On February 25, 2020, a version of the Atlakim ceremony was danced on the European continent for the first time. Hereditary Chief Alan Hunt and 12 other members of the community traveled from Alert Bay, BC to Scotland to perform the dance, which came from Chief William Hawkins’ Box of Treasures, at the University of Edinburgh in conjunction with “Pine’s Eye”, an international group exhibition at Talbot Rice Gallery. This iteration of the dance featured 15 new masks carved by Alan Hunt, Cole Speck, and Aubrey Johnston Jr., which are being presented at the Seattle Art Fair this summer.
Thursday, July 21st, 6 PM – 9 PM
Public Fair Days
Friday, July 22nd, 12 PM – 8 PM
Saturday, July 23rd, 11 AM – 7 PM
Sunday, July 24th, 11 AM – 6 PM
Stills from the Atlakim ‘Dance of the Forest Spirits’ ceremony, St Cecilia’s Hall, 2020. Images courtesy Talbot Rice Gallery, The University of Edinburgh.
Alan Hunt (b. 1988) is of Kwakwaka’wakw and Tlingit ancestry and currently resides in Alert Bay, BC. Hunt received his chieftainship from his grandfather, Chief Alfred (Hutch) Hunt, in 2015. Hunt has also enjoyed the honour of being mentored by renowned carvers Wayne Alfred, Marcus Alfred, and Bruce Alfred.
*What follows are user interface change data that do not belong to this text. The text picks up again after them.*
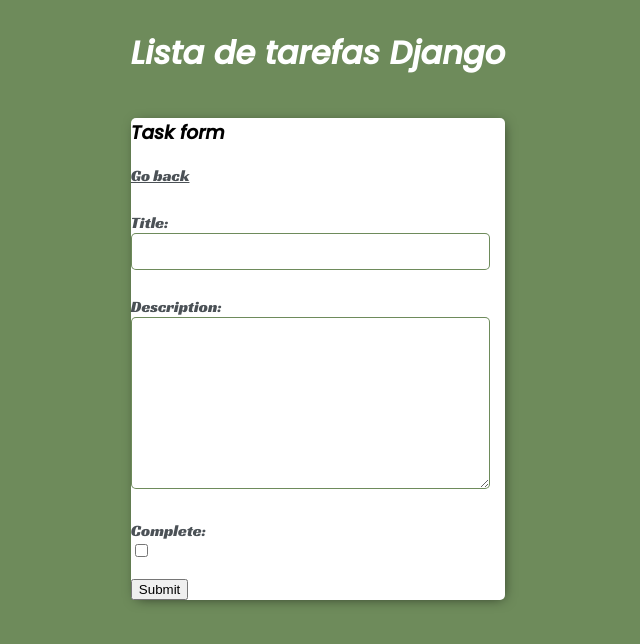
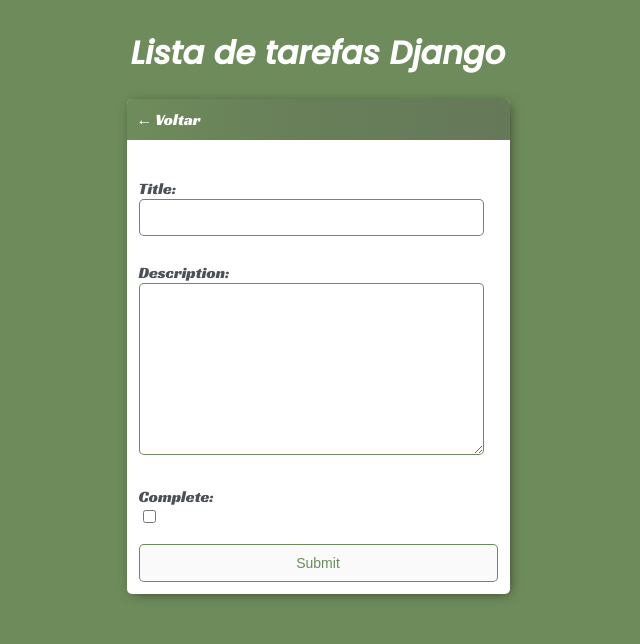
Before and after one commit to Reis567/django_todo_list, a Django app: page /task-create/ in a window 1280 px wide. Shown: the top 644 px of the page, without its empty margins (322-962 px from the left). Run offline with Django 4.2, Linux system fonts and the light colour scheme; a user stored in the database is signed in.

Commit message:
Other pages style

```diff
--- a/base/static/base/style.css
+++ b/base/static/base/style.css
@@ -32,6 +32,9 @@
     margin: 0;
 }
 
+.margin-top-20{
+    margin-top: 20px;
+}
 
 .container{
     max-width: 550px;
@@ -63,7 +66,7 @@
     justify-content: space-between;
     padding: 20px;
     background-color: #fff;
-    border-top: 1px soliod #faFAFA;
+    border-top: 1px solid #faFAFA;
 }
 
 .task-title{
@@ -149,3 +152,14 @@
     transition: .5s;
     color: #faFAFA;
 }
+
+.card-body{
+    padding: 12px;
+}
+.button {
+    width: 100%;
+  }
+
+.card-body form{
+    width: 100%;
+  }
--- a/base/templates/base/task_form.html
+++ b/base/templates/base/task_form.html
@@ -3,12 +3,20 @@
 {% block content %}
 
 
-<h3>Task form</h3>
-<a href="{% url 'tasks' %}">Go back</a>
-<form action="" method="POST">
-    {{form.as_p}}
-    {% csrf_token %}
-    <input type="submit" value="Submit">
-</form>
+<div class="header-bar">
+    <a href="{% url 'tasks' %}">&#8592; Voltar</a>
+
+</div>
+
+
+<div class="card-body">
+
+    <form action="" method="POST">
+        {{form.as_p}}
+        {% csrf_token %}
+        <input class="button" type="submit" value="Submit">
+    </form>
+</div>
+
 
 {% endblock content %}
```
Also changed, not shown: base/templates/base/login.html (+9 -1 lines), base/templates/base/register.html (+23 -7 lines), base/templates/base/task_confirm_delete.html (+14 -6 lines), README.md (added), db.sqlite3.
In 2013, Hunt began an apprenticeship under master carver Beau Dick, which lasted until his death in 2017. Hunt worked closely with Beau Dick during Dick’s Artist-in-Residency at the UBC Department of Art History, Visual Art and Theory in his studio in the Audain Art Centre. It was there that Hunt assisted Dick in the creation of his exhibition for Documenta 14 (2017), which took place in Athens, Greece and Kassel, Germany. In 2020, Hunt and 12 other members of the Alert Bay community traveled to Scotland to perform the Atlakim ceremony at the University of Edinburgh in conjunction with Pine’s Eye, an international group exhibition at Talbot Rice Gallery.
Cole Speck (b. 1991) was raised on the Namgis reserve on Alert Bay, BC. Speck comes from a strong cultural and artistic heritage. His great grandfather was the late Chief John Speck of the Tlowitsis, father of the late Henry Speck Sr. Cole is also the great grandson of the late Harry Hanuse of Mamalalaka. As an apprentice of the late master carver Beau Dick, Speck continues to promote Kwakwaka’wakw culture through his practice and the knowledge gained from his mentor. In 2010/11, Speck assisted in the making of the Pat Alfred Memorial pole, and in 2012, he was selected by Rande Cook to apprentice on a totem pole that was later installed in Holland as part of a Northwest Coast exhibit. He participated in “RezErect” at the Bill Reid Gallery in 2013, and in 2014 he took part in “Claiming Space” at UBC’s Museum of Anthropology. In 2017, Speck performed and contextualized works on behalf of Beau Dick at Documenta 14. His works were exhibited at the Aspen Art Museum in 2020 for Winterfest: An Exhibition of Arts and Crafts. In 2022 his work was included in the 6th edition of the Contemporary Native Art Biennial (BACA) in Montreal, QC.
Aubrey Johnston Jr. was born in Alert Bay, BC and is from the Haida, ’Namgis, and Ma’amtagila Nations. He is a descendant of the Alfred, Wadhams, Wallace, and Simeon families and can trace his ancestry to the Haida through his paternal great-grandmother. Johnston was mentored by many master carvers over the years, including his father, Aubrey Johnston Sr., Beau Dick, Wayne Alfred, and Morris Johnny. He has been carving since 2009 and assisted in the creation of the Guardian Poles for the U’mista Cultural Centre, as well as several of the Awak’wis for the ’Namgis First Nation.